Women entrepreneurs and female company owners face several problems on their way to success
Being an entrepreneur is challenging, and being a female entrepreneur makes it even more difficult. Despite their expertise and efforts, female company owners frequently face greater obstacles than their male counterparts in their quest for success and acceptance in the corporate world. According to the Mastercard Index of Women Entrepreneurs, there are just 7 female business owners in India out of 100 total. Only 20% of companies in the nation are owned by women, according to a Google-Bain study. Here are the top 10 primary issues Indian business women confront.
1. Fewer Industries Support Women
Men still predominate in India’s entrepreneurial ecosystem despite the laws and programmes enacted to encourage gender equality. Women entrepreneurs are also forced to work in fields that have historically been referred to be “women-friendly,” such as education, fashion, and beauty care, among others because many businesses are dominated by males. It significantly reduces their opportunities, experiences, and skills.
2. Social and Institutional Support are Lacking
The majority of women entrepreneurs don’t receive the social support they need to launch their businesses from their families, peers, and local communities. Another significant obstacle for women company owners in the nation is a lack of mentorship from the business community. Their confidence and capacity to take chances suffer when they lack a strong support system.
3. Poor Prospects for Funding
Though it may seem unjust, there are significant gender biases in India’s finance scene. Because of investor preconceptions and other obstacles, women-owned enterprises in the nation lack access to funding. Banks and other financial institutions view women as less credit-worthy, and many VC companies and angel investors are unwilling to fund women-led businesses.
4. Unavailability of Professional Networks
One more of the fundamental issues facing Indian women business owners is limited access to professional networks. The Google-Bain study found that female business owners are less connected to formal and informal networks. The majority of professional networks in existence, according to studies, are dominated by men, making it challenging for women to enter or move about in such settings. Consequently, they pass up chances to expand their firm.
5. Constraints to Maintain Traditional Gender Roles
Women are supposed to care for children, perform household duties, cook, and other such tasks. It’s difficult enough to balance personal and professional obligations, but it becomes even more difficult when you want to establish your brand. One of the biggest obstacles facing female entrepreneurs is the temptation to conform to established gender stereotypes.
6. Lack of a Supportive Environment for Entrepreneurs

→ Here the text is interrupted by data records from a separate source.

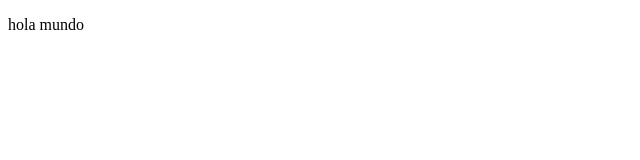
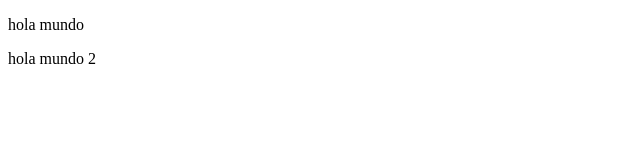
Before and after one commit to PriscilaCedillo/pruebaGitPublica, a plain HTML site: page index2.html in a window 1280 px wide. Shown: the full height of the page, 0-640 px from the left. Drawn offline with Linux system fonts and the light colour scheme.

Commit message:
html2 actualizado

```diff
--- a/index2.html
+++ b/index2.html
@@ -7,5 +7,6 @@
 </head>
 <body>
     <p>hola mundo</p>
+    <p>hola mundo 2</p>
 </body>
 </html>
```
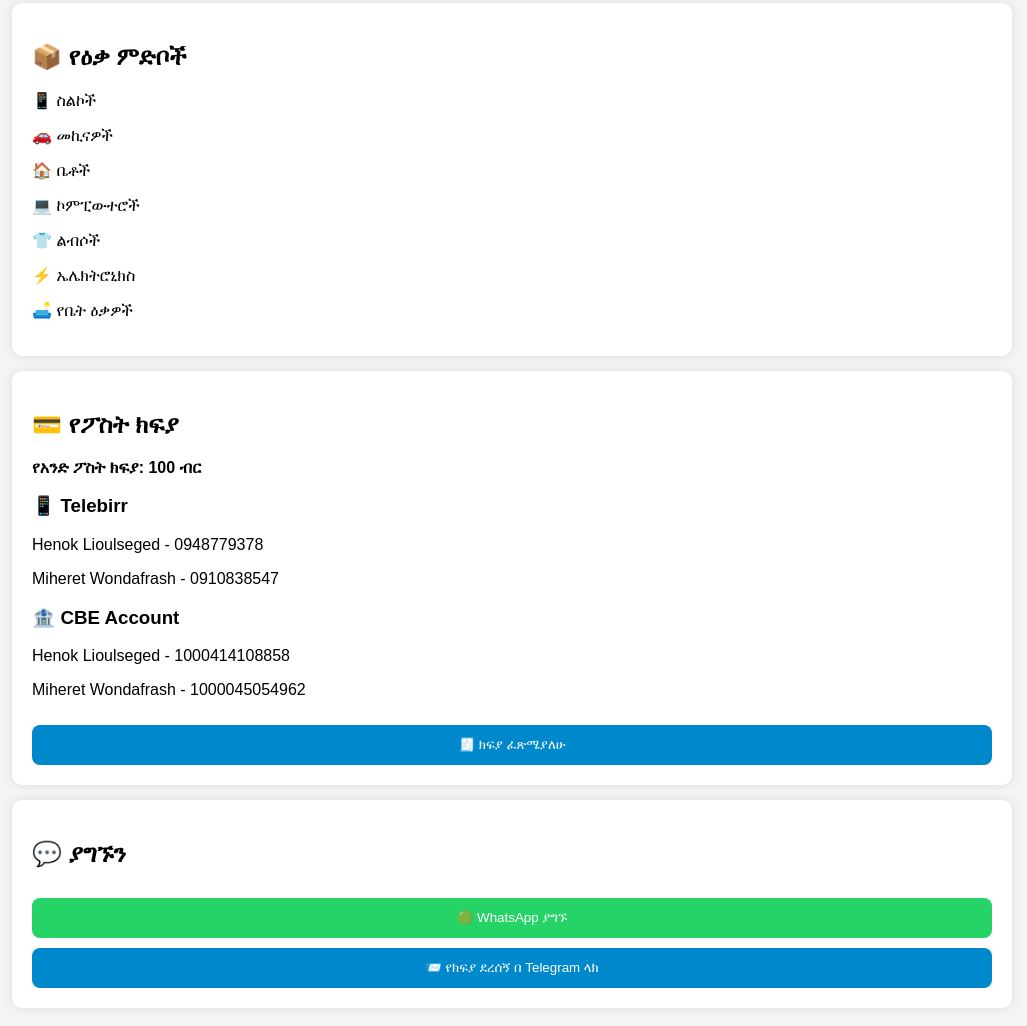
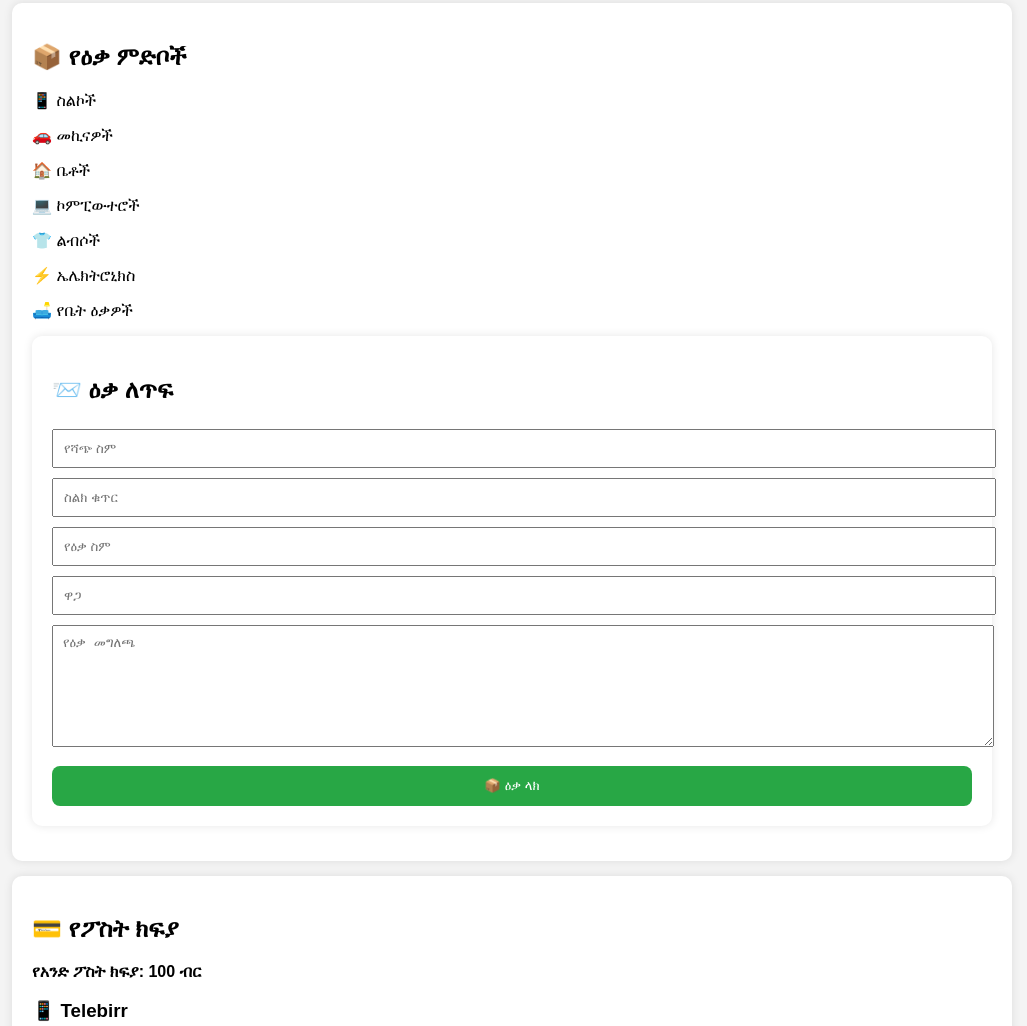
Before and after one commit to henoklioulseged/targetmarketet, a plain HTML site: page index.html in a window 1280 px wide. Shown: the part 167-1193 px from the top of the page, without its empty margins (128-1155 px from the left). Drawn offline with Linux system fonts and the light colour scheme.

Commit message:
Update index.html

```diff
--- a/index.html
+++ b/index.html
@@ -72,6 +72,25 @@ margin-top:20px;
 <p>👕 ልብሶች</p>
 <p>⚡ ኤሌክትሮኒክስ</p>
 <p>🛋️ የቤት ዕቃዎች</p>
+  <div class="box">
+<h2>📨 ዕቃ ለጥፍ</h2><input id="seller" type="text" placeholder="የሻጭ ስም"
+style="width:100%;padding:10px;margin:5px 0;">
+
+<input id="phone" type="text" placeholder="ስልክ ቁጥር"
+style="width:100%;padding:10px;margin:5px 0;">
+
+<input id="product" type="text" placeholder="የዕቃ ስም"
+style="width:100%;padding:10px;margin:5px 0;">
+
+<input id="price" type="number" placeholder="ዋጋ"
+style="width:100%;padding:10px;margin:5px 0;">
+
+<textarea id="description"
+placeholder="የዕቃ መግለጫ"
+style="width:100%;padding:10px;margin:5px 0;height:100px;"></textarea><button id="postBtn">
+📦 ዕቃ ላክ
+</button>
+</div>
 </div><div class="box">
 <h2>💳 የፖስት ክፍያ</h2><p><b>የአንድ ፖስት ክፍያ: 100 ብር</b></p><h3>📱 Telebirr</h3>
 <p>Henok Lioulseged - 0948779378</p>
```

A person needs to grow up in an entrepreneurially-spirited atmosphere if they want to own a successful firm. However, the absence of such a productive setting frequently affects a lot of ladies. Due to obligations to their families, many women must run their enterprises from home. As a result, they miss out on chances to network, engage with the corporate world, and increase their market access. Additionally, it limits their access to resources, mentors, and other possibilities for learning.
7. Insufficient Mobility
One of the main issues facing Indian women business owners is restricted mobility. They cannot travel by themselves or stay in hotels for business without being concerned about safety. As an added bonus, many hotels in India still won’t let women check-in unless they’re accompanied by a man! In India, there are still fewer women than males who own motorized vehicles. The mobility of female company owners is constrained by all of these issues together.
8. Tough Competition
Businesses today face intense competition because of the current market and economic conditions. To earn the trust of their co-workers and investors, they must continually demonstrate their worth. For their company to survive, they must also manage a sizable output while utilising scarce resources.
9. Social Construct
The country’s long-standing patriarchal heritage has resulted in gender roles that are rigidly constructed. The women are only allowed to play a supporting role. Even though this viewpoint is shifting, it frequently leads to arguments and rifts in the social lives of aspiring women business owners. Negative preconceptions that women are unsuited for leadership positions still exist and need to be dispelled.
10. Safety Concerns
Crime against women has increased as a result of the law-and-order situation. For female entrepreneurs who need mobility to conduct their company activities, the unfriendly and dangerous climate presents significant hurdles. This makes it difficult for women to travel to many places on their own and makes having a man’s companionship necessary, at least occasionally for their safety alone.